It’s counterintuitive, I know. How could I be thankful when my mother died? After that kind of loss? All I know is that holding tight to the memories I had, the love she showed me, made me feel fortunate. Thinking about what I did have, not what I didn’t have, helped a great deal.
Grief made me feel empty. Gratitude filled me up.
What Kept Me Going
I’m not a professionally trained grief counselor, but as someone who has grieved, I can tell you that having gratitude helped me. I’ve also found that it’s helped me not only in times of grief, but in other times of life when I felt down.
Remembering the time I had with Mom gave me strength and comfort. It shifted my focus. Loss left me feeling cold. Giving thanks brought me warmth.
Gratitude was what I held onto, something that helped me keep going.
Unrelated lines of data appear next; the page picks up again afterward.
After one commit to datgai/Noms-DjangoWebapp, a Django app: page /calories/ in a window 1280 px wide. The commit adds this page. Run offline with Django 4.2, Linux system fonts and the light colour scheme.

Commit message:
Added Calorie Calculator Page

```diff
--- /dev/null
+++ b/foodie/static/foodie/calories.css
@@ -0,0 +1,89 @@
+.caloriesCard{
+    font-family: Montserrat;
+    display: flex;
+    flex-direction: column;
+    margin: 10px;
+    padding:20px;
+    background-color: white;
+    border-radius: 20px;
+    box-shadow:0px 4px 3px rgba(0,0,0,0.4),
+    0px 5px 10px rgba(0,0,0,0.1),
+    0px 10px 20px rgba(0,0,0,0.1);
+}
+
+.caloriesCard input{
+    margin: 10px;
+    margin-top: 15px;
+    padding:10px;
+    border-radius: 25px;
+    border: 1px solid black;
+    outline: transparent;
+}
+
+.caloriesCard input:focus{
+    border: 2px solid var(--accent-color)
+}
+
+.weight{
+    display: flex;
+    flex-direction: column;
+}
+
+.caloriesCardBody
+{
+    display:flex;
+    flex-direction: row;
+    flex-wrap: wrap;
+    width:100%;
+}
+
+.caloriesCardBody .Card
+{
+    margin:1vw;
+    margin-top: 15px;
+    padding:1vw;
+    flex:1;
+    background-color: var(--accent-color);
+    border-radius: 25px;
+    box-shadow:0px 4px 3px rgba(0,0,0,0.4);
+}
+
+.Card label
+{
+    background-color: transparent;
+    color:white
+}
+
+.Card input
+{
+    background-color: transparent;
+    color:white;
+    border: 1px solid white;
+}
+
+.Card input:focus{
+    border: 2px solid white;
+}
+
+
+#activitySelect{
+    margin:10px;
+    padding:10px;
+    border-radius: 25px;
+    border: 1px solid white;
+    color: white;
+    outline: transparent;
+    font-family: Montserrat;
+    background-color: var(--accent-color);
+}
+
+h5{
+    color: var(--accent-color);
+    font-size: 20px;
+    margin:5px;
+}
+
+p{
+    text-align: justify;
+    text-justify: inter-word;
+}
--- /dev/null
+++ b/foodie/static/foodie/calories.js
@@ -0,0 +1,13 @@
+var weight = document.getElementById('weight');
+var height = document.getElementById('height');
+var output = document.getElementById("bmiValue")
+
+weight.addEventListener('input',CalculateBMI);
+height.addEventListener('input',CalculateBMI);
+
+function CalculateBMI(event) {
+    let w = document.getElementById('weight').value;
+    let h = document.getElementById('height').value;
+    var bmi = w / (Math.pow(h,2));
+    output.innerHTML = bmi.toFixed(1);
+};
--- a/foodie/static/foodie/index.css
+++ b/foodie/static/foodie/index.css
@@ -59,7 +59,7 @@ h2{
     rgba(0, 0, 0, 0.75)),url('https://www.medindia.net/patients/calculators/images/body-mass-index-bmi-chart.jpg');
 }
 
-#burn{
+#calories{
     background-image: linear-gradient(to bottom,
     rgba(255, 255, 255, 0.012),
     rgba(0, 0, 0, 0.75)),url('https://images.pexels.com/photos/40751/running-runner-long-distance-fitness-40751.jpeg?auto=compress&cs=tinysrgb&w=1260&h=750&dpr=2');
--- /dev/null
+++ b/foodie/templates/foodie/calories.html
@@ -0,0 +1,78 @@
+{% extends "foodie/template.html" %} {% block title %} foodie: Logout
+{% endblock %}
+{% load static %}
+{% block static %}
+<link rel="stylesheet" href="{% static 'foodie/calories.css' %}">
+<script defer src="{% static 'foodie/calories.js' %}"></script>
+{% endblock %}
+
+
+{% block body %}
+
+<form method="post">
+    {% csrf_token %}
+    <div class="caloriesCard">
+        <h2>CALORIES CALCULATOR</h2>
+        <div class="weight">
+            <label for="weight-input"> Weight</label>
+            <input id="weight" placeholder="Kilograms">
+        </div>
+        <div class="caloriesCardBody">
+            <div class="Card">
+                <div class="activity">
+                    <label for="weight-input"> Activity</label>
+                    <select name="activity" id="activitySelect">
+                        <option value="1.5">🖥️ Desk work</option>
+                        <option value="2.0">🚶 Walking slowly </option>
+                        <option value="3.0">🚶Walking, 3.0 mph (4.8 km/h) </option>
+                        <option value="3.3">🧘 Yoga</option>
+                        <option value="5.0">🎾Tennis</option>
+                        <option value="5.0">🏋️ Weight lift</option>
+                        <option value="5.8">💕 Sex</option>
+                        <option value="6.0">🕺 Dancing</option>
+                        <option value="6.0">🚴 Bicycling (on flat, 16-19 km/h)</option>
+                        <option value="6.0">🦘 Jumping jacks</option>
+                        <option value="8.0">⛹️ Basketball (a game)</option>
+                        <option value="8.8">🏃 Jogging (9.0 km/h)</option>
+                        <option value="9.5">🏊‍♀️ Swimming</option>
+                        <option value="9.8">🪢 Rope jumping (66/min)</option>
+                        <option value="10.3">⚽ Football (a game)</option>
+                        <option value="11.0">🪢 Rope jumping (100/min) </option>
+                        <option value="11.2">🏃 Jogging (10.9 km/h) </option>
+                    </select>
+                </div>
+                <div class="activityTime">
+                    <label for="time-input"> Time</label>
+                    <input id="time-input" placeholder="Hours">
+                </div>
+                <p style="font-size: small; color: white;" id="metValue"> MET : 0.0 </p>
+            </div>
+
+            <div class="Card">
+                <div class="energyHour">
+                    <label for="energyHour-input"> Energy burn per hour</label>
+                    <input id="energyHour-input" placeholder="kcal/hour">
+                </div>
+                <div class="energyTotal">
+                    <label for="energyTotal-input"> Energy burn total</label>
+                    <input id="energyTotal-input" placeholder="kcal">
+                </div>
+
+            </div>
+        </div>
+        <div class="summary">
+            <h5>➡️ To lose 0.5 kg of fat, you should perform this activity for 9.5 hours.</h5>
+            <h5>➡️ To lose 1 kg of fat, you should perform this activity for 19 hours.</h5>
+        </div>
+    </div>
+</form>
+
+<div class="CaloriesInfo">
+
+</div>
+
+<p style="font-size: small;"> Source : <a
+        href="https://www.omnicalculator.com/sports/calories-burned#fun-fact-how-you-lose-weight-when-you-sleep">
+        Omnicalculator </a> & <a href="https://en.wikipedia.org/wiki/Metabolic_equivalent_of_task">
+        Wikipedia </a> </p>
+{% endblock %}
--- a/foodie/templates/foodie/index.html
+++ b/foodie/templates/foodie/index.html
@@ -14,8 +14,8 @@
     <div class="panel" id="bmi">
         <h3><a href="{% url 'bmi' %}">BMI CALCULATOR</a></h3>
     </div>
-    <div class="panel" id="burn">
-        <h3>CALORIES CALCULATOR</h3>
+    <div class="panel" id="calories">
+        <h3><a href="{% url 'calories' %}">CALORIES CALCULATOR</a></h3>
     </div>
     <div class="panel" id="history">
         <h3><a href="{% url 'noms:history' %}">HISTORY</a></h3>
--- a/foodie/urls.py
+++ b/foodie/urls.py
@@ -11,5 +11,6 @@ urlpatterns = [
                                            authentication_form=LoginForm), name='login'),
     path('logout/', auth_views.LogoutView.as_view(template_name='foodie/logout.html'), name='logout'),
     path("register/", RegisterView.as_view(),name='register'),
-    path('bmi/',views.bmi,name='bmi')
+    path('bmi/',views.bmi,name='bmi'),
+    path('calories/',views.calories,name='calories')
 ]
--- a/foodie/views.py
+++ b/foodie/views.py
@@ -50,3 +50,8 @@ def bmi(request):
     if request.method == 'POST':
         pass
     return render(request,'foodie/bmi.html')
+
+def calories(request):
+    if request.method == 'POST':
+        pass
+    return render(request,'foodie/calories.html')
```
It was a salve that eased the pain. For me, it was where healing began.
That’s not to say we shouldn’t grieve. We should. We grieve because we love. And love is a reason in itself to be thankful.
It may not be easy to feel gratitude in tough times, and it doesn’t solve the problem or make it go away. Sometimes, you have to “fake it until you make it,” which means giving it a try and seeing what happens. You don’t have to start from a place of gratitude in order to “get there,” to feel it. Making a list of what you’re thankful for, especially in a tough time, can change your mood and mindset for the better. You might be surprised just how much. (I speak from experience.)
Reasons To Be Thankful
Looking back, I’m glad for the deer I encountered at the park that day, years ago. I wasn’t able to climb that hilltop again the next time, but I was glad for what the day did bring: respite in the form of a park bench and a poem.
Ten years later, I wish my mother were still alive, but I still have many reasons to be thankful. I’m grateful for the time we had. I’ll never forget her smile when I brought her flowers the day she came home for hospice care. I laugh over Mom’s old sayings that still come out of my mouth. I cherish the moments that I know made her proud. I’m glad for the Facebook memories that pop up now and then. I love that my daughter, who never met her grandmother, calls her “my Nana.”
And I’m grateful.
I found my way, and you can, too.
Jared Porter is a Board member with Insight Counseling Centers.